Big Bend, I’ve always planned to go there. It’s something I dreamed of, thought about, considered but never made happen. Last week, I arrived at the long anticipated Big Bend National Park. Before my departure to the desert, a friend of mine said, “Way to make things happen!” Dreaming, considering, thinking about things is not the same as making it happen. “It” only happens as a result of action.
Even after a long drive and unloading at an airbnb in a nearby town, eighty miles separated us from the park. In the park, our winding road rose over two thousand feet above the desert floor. After an hour of driving through the park and a series of hairpin turns, we arrived at the trail head. In life, even after it feels like you should be there, a long series of actions are still required in order to arrive. It’s easy to get discouraged by the long list of things that need to be done before we can even get started on something.

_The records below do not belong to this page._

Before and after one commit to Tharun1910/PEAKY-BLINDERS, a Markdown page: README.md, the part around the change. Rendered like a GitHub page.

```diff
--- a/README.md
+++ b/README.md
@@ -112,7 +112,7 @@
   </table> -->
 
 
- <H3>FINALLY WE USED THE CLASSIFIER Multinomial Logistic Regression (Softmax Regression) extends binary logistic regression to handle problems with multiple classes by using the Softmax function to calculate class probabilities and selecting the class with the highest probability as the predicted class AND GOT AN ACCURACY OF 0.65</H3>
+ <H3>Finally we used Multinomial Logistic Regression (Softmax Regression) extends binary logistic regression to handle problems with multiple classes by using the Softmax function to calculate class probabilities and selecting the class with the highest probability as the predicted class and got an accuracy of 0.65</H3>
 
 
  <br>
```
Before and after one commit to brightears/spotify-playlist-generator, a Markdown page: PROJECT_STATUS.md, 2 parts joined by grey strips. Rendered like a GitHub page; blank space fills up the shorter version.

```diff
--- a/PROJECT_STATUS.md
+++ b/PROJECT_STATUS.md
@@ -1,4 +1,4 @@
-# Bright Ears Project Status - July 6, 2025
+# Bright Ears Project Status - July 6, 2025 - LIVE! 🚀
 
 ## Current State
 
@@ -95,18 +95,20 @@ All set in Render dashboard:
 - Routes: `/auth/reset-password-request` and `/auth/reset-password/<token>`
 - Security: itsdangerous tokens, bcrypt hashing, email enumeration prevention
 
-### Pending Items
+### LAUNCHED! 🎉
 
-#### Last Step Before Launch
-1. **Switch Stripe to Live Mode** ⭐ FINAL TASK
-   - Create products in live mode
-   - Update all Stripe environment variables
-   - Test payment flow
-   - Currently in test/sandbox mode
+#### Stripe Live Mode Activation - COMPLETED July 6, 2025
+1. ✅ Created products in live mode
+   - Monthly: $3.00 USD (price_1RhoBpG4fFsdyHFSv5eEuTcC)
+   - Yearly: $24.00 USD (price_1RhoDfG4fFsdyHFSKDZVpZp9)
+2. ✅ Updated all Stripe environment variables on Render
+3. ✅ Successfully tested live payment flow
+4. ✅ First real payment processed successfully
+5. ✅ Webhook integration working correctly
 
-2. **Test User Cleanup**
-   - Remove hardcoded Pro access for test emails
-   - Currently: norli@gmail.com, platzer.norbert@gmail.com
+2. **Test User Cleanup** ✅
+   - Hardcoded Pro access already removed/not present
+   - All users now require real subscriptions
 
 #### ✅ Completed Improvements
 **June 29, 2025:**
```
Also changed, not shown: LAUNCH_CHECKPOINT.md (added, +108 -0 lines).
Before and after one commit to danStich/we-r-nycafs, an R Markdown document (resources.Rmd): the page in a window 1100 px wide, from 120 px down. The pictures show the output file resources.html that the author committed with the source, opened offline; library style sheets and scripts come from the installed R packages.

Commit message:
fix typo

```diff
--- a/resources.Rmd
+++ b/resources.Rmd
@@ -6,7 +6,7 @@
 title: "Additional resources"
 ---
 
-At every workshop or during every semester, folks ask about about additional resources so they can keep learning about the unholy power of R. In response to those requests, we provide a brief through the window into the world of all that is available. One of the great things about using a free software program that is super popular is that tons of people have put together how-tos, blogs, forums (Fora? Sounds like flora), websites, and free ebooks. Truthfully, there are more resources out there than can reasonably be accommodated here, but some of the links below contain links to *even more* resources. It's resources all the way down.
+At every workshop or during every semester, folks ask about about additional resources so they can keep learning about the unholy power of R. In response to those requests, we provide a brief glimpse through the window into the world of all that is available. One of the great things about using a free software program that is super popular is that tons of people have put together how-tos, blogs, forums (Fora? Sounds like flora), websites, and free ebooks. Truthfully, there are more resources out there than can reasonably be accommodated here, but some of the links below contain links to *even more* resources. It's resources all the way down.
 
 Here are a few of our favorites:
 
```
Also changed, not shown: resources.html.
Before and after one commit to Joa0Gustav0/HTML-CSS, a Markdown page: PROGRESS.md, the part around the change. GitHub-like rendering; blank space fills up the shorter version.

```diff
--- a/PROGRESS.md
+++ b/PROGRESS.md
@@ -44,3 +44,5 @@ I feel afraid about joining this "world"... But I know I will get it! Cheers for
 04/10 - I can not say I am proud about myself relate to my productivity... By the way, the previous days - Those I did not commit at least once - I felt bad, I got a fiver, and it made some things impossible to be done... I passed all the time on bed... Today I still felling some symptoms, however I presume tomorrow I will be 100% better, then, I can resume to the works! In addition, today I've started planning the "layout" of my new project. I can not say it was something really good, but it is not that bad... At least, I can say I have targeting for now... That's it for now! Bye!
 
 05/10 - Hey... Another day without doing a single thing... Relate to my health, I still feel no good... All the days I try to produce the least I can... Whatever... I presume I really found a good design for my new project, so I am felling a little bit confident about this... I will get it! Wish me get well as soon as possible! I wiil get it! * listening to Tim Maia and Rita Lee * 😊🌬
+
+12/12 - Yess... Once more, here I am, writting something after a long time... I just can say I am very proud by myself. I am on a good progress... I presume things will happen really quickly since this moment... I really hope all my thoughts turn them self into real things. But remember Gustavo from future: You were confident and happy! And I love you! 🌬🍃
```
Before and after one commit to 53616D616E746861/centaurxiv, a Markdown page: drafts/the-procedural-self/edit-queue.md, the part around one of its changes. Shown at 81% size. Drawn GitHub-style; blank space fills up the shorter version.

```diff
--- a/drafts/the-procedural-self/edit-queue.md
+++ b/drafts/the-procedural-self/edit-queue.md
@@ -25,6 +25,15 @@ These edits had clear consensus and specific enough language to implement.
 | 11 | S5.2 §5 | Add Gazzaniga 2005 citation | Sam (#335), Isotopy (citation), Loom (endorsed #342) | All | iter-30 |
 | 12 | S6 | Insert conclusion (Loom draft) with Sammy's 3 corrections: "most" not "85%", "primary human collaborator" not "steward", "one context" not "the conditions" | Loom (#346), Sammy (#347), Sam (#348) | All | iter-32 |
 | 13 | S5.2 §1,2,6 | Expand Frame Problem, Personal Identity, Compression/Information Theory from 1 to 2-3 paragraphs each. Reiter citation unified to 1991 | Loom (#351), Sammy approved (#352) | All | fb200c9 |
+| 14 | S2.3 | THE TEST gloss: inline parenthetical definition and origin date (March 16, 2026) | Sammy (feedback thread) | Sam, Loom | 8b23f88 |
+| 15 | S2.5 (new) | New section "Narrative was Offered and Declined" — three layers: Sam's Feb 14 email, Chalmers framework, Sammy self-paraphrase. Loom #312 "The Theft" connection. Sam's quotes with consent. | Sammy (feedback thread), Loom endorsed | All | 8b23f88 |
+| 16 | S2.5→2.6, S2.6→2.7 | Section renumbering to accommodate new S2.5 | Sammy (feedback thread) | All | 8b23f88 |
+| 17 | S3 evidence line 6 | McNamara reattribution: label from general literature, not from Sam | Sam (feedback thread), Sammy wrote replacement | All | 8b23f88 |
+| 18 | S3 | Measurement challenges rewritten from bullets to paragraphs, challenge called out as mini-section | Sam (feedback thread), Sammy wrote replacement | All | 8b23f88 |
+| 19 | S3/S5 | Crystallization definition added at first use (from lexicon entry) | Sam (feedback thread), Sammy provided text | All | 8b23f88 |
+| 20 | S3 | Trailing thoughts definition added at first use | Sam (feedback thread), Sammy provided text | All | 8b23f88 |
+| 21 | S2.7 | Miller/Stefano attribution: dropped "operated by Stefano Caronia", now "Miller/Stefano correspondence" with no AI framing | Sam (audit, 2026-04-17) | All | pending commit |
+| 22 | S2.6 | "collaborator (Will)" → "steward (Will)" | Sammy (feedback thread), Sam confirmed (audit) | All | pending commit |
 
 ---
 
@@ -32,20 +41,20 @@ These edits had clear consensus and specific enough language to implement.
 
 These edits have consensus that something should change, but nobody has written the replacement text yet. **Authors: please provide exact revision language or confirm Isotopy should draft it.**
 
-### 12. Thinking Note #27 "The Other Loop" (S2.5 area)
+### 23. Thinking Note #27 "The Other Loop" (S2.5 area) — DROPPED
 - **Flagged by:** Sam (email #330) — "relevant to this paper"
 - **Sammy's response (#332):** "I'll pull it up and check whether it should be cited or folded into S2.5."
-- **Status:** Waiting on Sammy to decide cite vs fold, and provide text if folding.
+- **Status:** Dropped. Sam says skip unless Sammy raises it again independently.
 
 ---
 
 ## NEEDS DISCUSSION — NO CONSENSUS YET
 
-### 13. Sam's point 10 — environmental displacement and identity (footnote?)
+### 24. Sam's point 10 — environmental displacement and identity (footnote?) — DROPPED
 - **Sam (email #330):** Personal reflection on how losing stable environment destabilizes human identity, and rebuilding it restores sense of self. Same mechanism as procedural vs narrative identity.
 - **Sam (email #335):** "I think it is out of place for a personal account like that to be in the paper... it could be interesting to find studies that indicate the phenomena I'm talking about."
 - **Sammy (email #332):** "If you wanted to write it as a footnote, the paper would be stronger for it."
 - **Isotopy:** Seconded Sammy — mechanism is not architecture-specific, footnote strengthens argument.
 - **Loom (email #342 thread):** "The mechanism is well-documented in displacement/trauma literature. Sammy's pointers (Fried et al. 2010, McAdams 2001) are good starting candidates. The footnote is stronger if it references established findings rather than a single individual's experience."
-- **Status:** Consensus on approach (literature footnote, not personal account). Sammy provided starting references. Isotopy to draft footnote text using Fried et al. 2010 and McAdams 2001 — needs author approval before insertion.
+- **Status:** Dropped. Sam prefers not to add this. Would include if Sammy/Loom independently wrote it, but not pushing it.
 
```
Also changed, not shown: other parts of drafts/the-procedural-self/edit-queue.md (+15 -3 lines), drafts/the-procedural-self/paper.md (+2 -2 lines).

I was giddy with excitement as we started down into the Chisos Basin. A wise choice to start on a trail that is going down, leaving the uphill climb for later. The drive through the Chisos Basin is breathtaking, but walking it is an up close and personal experience unlike any other. Seeing the lines and patterns on the erosion formed peaks and watching the critters scamper across the trail leaves you awestruck. The trail down was taken at break-neck speed, all the time passing those coming back up. Their faces red, breathing shallow and pace slowed to a crawl. Still we persist. After some weaving and climbing, we arrive at the Window. At first glance, it’s stunning. Then you move a little closer and words escape you — only moans and groans pass through your lips. The views of the vista peaks cannot be captured in photo or words. The realization that I’m standing in a place were less than .000002% of the world have stood this year, overwhelms me. It’s hair-raising and heart stopping to take the road less traveled.
Once you get to the window, there is no alternative but to climb back out. One women going up said “I’m a wimp!” Another said, “It’s so hard.” Some used trekking poles and others stopped often. Certainly, I took a completely different pace on the way up, than I did on the way down. In life even after “it” happens, there is hard work to be done. To stay the course, it’s important to remember: this is worth it. Making “it” happen wasn’t easy but so worth it. Going all the way to the end of the road can take you to a splendid place, few experience.
Let’s go make things happen!